Many of us like our foods to have a little (or a lot of) kick, but that taste is often interpreted in varying ways. What does spicy mean to you? Does it mean flavor? Or just a higher level on the heat index?
While we may love to feel that burn, it’s not just about that. Spice has an incredible place of honor on the palate, and this is true around the world. Whether you are trying to find warmth from within on a cold, dreary night or the pleasure of that heat sensation (it’s a bit sexy, no?) you’ll find varieties of it in many of the world’s cuisines, and have for centuries.
When it comes to heat and spice, it’s not just about burning your kishkas off (as my mom would say!), but about flavor. We’ve rounded up some great sources of heat that also have a lot of taste going on. Give them a try and you’ll see the difference. And then probably need a large glass of water.
Curry has a reputation for just being a part of Southeast Asian or Indian fare, but it can be wonderful in so many ways. This powder is loaded with heat but also intense flavors like coriander, turmeric, fenugreek, and cumin. It can be added to Indian cuisine but is also great in tuna salad or pasta, on eggs, and even on popcorn.
A unique honey vinegar that is sparked with the slight sting of Serrano chilies, this vinegar is delicate and sweet-tart, with zesty heat. Used in place of traditional balsamic vinegar, it adds delicious and distinct flavor and spark to salad dresses, but also sauces or as a marinade.

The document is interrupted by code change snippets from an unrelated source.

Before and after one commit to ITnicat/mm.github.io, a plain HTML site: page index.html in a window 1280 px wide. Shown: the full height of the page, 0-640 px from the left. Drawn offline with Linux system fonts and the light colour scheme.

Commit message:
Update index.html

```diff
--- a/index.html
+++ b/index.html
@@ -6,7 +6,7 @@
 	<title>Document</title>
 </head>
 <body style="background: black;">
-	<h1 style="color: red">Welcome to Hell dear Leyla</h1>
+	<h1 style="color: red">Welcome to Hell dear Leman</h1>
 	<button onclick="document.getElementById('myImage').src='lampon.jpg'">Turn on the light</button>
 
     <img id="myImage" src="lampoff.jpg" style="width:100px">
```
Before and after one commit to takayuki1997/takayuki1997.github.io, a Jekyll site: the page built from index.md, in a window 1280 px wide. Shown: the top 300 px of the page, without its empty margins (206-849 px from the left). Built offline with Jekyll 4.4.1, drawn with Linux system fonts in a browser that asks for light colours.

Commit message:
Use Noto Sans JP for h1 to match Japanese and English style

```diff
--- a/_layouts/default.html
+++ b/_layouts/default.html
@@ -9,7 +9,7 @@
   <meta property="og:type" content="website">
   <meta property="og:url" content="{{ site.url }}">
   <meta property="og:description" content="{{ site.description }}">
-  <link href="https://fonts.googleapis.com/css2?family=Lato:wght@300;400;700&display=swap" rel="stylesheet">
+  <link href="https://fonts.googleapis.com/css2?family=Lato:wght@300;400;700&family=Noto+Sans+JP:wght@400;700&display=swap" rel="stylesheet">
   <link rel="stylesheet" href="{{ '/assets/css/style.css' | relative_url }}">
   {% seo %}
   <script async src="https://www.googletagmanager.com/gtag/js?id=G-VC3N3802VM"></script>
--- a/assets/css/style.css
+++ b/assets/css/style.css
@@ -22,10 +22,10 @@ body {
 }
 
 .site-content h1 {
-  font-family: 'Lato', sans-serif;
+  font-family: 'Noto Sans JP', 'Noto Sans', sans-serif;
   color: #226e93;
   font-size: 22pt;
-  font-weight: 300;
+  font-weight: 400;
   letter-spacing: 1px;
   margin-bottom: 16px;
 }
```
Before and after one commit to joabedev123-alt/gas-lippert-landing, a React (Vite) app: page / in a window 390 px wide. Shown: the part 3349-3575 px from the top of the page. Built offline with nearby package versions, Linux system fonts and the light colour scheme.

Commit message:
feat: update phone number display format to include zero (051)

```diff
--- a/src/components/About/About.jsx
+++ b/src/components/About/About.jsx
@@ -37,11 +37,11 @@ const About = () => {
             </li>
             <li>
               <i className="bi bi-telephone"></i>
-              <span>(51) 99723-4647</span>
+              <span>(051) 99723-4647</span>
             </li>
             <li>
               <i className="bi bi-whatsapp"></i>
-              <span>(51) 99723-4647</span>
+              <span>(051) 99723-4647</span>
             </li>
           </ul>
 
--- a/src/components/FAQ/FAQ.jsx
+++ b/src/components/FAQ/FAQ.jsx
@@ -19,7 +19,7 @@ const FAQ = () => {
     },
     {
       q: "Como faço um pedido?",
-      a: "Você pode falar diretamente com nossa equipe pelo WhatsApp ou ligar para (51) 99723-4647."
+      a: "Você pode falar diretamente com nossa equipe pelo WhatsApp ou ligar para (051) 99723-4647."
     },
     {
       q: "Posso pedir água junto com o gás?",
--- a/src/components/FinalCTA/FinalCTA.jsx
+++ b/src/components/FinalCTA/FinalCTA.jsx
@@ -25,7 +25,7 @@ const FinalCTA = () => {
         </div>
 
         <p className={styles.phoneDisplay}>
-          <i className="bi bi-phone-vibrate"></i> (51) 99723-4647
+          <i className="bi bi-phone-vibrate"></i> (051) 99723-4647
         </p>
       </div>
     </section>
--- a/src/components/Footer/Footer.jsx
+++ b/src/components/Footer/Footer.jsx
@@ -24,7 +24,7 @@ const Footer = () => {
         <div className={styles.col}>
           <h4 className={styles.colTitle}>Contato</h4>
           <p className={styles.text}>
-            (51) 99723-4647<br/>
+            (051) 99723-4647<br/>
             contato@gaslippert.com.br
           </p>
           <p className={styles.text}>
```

These oft-canned peppers are a Mexican staple that still doesn’t get the attention it deserves. “Chipotles are smoked jalapeños and delicious on their own, but add them to the vinegary goodness of adobo sauce and you got a great ingredient that packs a punch without overwhelming you with heat,” says Dave Vendley of Calexico Restaurants. A great base for marinades and salsas, Vendley recommends the La Morena brand. “Look for the orange can in the ethnic food aisle of your grocery store!”
Owner and chief fermentor Chef Michaela Hayes hand-makes all her sauerkrauts using a traditional cabbage and carrot base, but she adds a blend of spices to create fiery sauerkraut—it’s crunchy, savory and provides a spicy kick. Also, as it’s a fermented food, it’s naturally chock-full with healthful probiotics. Now what hot sauce can say that?
There’s been a big move toward more spicy and savory cocktails the last few years, and this vodka provides a surprisingly bold blast of spicy flavors. Infused with a proprietary blend of chilies, garlic and vegetables, these flavors honor the traditional sriracha hot sauce, named after Si Racha, Thailand, the city where it was first created.
Flickr/Hans Peter Meyer
The Caesar is the national cocktail of Canada—it’s basically a spicy Bloody Mary with fresh clam juice. There’s even a National Caesar Day in Canada! One hotel, Chelsea Toronto, has a bar with a full Caesar menu that became so incredibly popular, they started bottling the mix for their classic version because so many guests asked for the recipe.
Mark Bradley created his Hot Tar brand after his hobby of growing and cultivating hot peppers—particularly habaneros—fused with his love of cooking delicious food for family and friends. Starting with Hot Tar’s signature product, habanero-infused tartar sauce, Hot Tar’s product offerings have now grown to include habanero-infused honey, vinegar, cocktail sauce and hush puppy mix. The standout is the Hot Tail Cocktail Sauce, though. Made with fresh horseradish root and habanero peppers, it adds a fresh heat to your next cocktail shrimp experience.
Aly Walansky is a lifestyles writer based in New York City. Her greatest loves include her shih tsu, soap operas, and extra dirty martinis. Follow her on Twitter: @AlyWalansky.